Brazil reaffirmed its reputation as a powerhouse of global soccer in the opening match here of the World Cup on Thursday, setting off street parties around the country, but its widening political fissures were also on display for an international audience.
Fans inside the new stadium made obscene jeers against both President Dilma Rousseff and FIFA, the organization that oversees international soccer and the World Cup, reflecting anxieties and discontents of an economic slowdown, spending on lavish stadiums and reports of corruption involving FIFA itself.
People watch a television projection of a live telecast displaying the opening match between Brazil and Croatia.
Rousseff and Sepp Blatter, FIFA's longtime president, sat together during the match, in which Brazil defeated Croatia, 3-1, and did not make any public remarks.
Small protests also erupted on the streets of several major Brazilian cities hours before the opening of the tournament, with the police repulsing demonstrators in Sao Paulo, Rio de Janeiro, Belo Horizonte and Porto Alegre. At one point in Rio, protesters marched alongside soccer fans on Copacabana beach who were singing the national anthem.
"People are disgusted," remarked Soraya Lunardi, 42, a teacher who said she skipped the game over spending on the tournament and the evictions of slum residents for World Cup construction projects.
"The country remains poor, and the image of Brazil that's being portrayed isn't right," she added, referring to the celebratory promotions and advertisements that can be seen everywhere.
While a festive mood certainly did emerge on Thursday in many parts of the country, the intensity of the crackdown by the police seemed to stun protesters in Sao Paulo, who numbered into the hundreds and were largely voicing opposition to the cost of the monthlong World Cup. Several protesters and journalists were injured in the tumult, including a producer for CNN.
"The police response was absurd," said Paula Machado, 24, an English teacher who was among the demonstrators. "This is a violation of our rights."
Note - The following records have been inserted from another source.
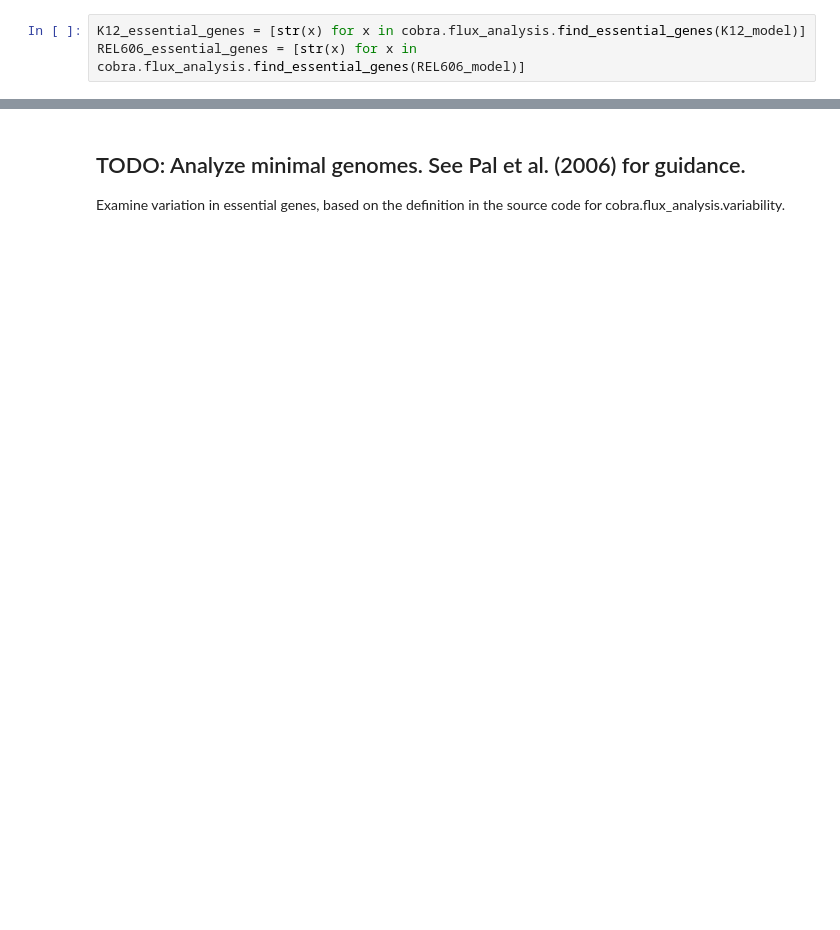
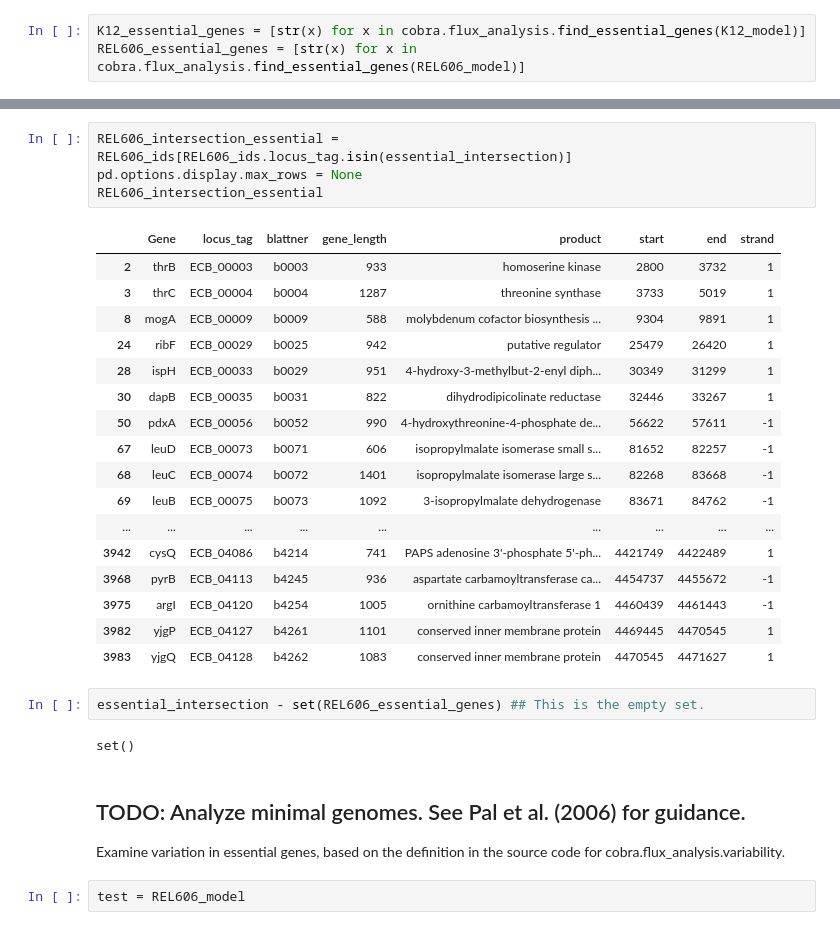
Before and after one commit to rohanmaddamsetti/LTEE-network-analysis, a Jupyter notebook: LTEE-FBA-Jenga.ipynb, the cells around one changed output, grey strips where cells are left out. Cells and saved outputs as stored; diff of their text form; blank space fills up the shorter version.

```diff
--- a/LTEE-FBA-Jenga.ipynb
+++ b/LTEE-FBA-Jenga.ipynb
@@ -196,3 +270,31 @@ inactive_genes_in_50K_A_clones[inactive_genes_in_50K_A_clones.locus_tag.isin(REL
+# %%
+REL606_intersection_essential = REL606_ids[REL606_ids.locus_tag.isin(essential_intersection)]
+pd.options.display.max_rows = None
+REL606_intersection_essential
+# %% [output]
+|  | Gene | locus_tag | blattner | gene_length | product | start | end | strand |
+| 2 | thrB | ECB_00003 | b0003 | 933 | homoserine kinase | 2800 | 3732 | 1 |
+| 3 | thrC | ECB_00004 | b0004 | 1287 | threonine synthase | 3733 | 5019 | 1 |
+| 8 | mogA | ECB_00009 | b0009 | 588 | molybdenum cofactor biosynthesis ... | 9304 | 9891 | 1 |
+| 24 | ribF | ECB_00029 | b0025 | 942 | putative regulator | 25479 | 26420 | 1 |
+| 28 | ispH | ECB_00033 | b0029 | 951 | 4-hydroxy-3-methylbut-2-enyl diph... | 30349 | 31299 | 1 |
+| 30 | dapB | ECB_00035 | b0031 | 822 | dihydrodipicolinate reductase | 32446 | 33267 | 1 |
+| 50 | pdxA | ECB_00056 | b0052 | 990 | 4-hydroxythreonine-4-phosphate de... | 56622 | 57611 | -1 |
+| 67 | leuD | ECB_00073 | b0071 | 606 | isopropylmalate isomerase small s... | 81652 | 82257 | -1 |
+| 68 | leuC | ECB_00074 | b0072 | 1401 | isopropylmalate isomerase large s... | 82268 | 83668 | -1 |
+| 69 | leuB | ECB_00075 | b0073 | 1092 | 3-isopropylmalate dehydrogenase | 83671 | 84762 | -1 |
+| ... | ... | ... | ... | ... | ... | ... | ... | ... |
+| 3942 | cysQ | ECB_04086 | b4214 | 741 | PAPS adenosine 3'-phosphate 5'-ph... | 4421749 | 4422489 | 1 |
+| 3968 | pyrB | ECB_04113 | b4245 | 936 | aspartate carbamoyltransferase ca... | 4454737 | 4455672 | -1 |
+| 3975 | argI | ECB_04120 | b4254 | 1005 | ornithine carbamoyltransferase 1 | 4460439 | 4461443 | -1 |
+| 3982 | yjgP | ECB_04127 | b4261 | 1101 | conserved inner membrane protein | 4469445 | 4470545 | 1 |
+| 3983 | yjgQ | ECB_04128 | b4262 | 1083 | conserved inner membrane protein | 4470545 | 4471627 | 1 |
+# %%
+essential_intersection - set(REL606_essential_genes) ## This is the empty set.
+# %% [output]
+set()
 # %% [markdown]
 ## TODO: Analyze minimal genomes. See Pal et al. (2006) for guidance.
 Examine variation in essential genes, based on the definition in the source code for cobra.flux_analysis.variability.
+# %%
+test = REL606_model
```
Also changed, not shown: parts of 14 cells of this notebook, 2 other files.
Resentment has persisted around the country since huge protests last June revealed fury among many people over spending on the World Cup - estimated at $11 billion - as well as the 2016 Olympic Games.
In Sao Paulo, the protesters were largely peaceful, carrying banners criticizing FIFA. Yet at certain points some masked demonstrators also threw rocks and bottles in the direction of the police, while lighting piles of street garbage on fire.
In Rio, the police used rubber bullets to disperse hundreds of protesters, and a strike by airport workers was suspended, according to Brazilian news reports, but only after causing missed flights for some World Cup visitors at the city's largest airport.
Elsewhere, a strike by bus drivers began in Natal, a host city in northeast Brazil where the United States will play Ghana on Monday. Hundreds of doctors in that city's public health system also walked.
Brazil's government said it was sending 4,700 federal troops to help maintain order in Natal, where an estimated 530,000 commuters were affected by the transit strike.
Amid such tension, many disagreed with the politicized atmosphere around the opening game.
"It's incredibly disrespectful," said Ederson da Silva, 30, a waiter, about the jeers directed at Rousseff. "I understand the anger that some people have, but that doesn't mean they should do this at the inauguration."
The protests unfolded near scenes of revelry and excitement. On Avenida Paulista, one of Sao Paulo's main thoroughfares, hundreds of Croatian fans drank beer, sipped whiskey, chanted and blew into plastic horns, creating a cacophony of sounds.
"Brazilians should protest at the ballot box, not at this time," said Ulisses Augusto, 60, a retired salesman. "I just want Brazil to win the Cup in order to silence these clowns who are protesting."
© 2014 New York Times News Service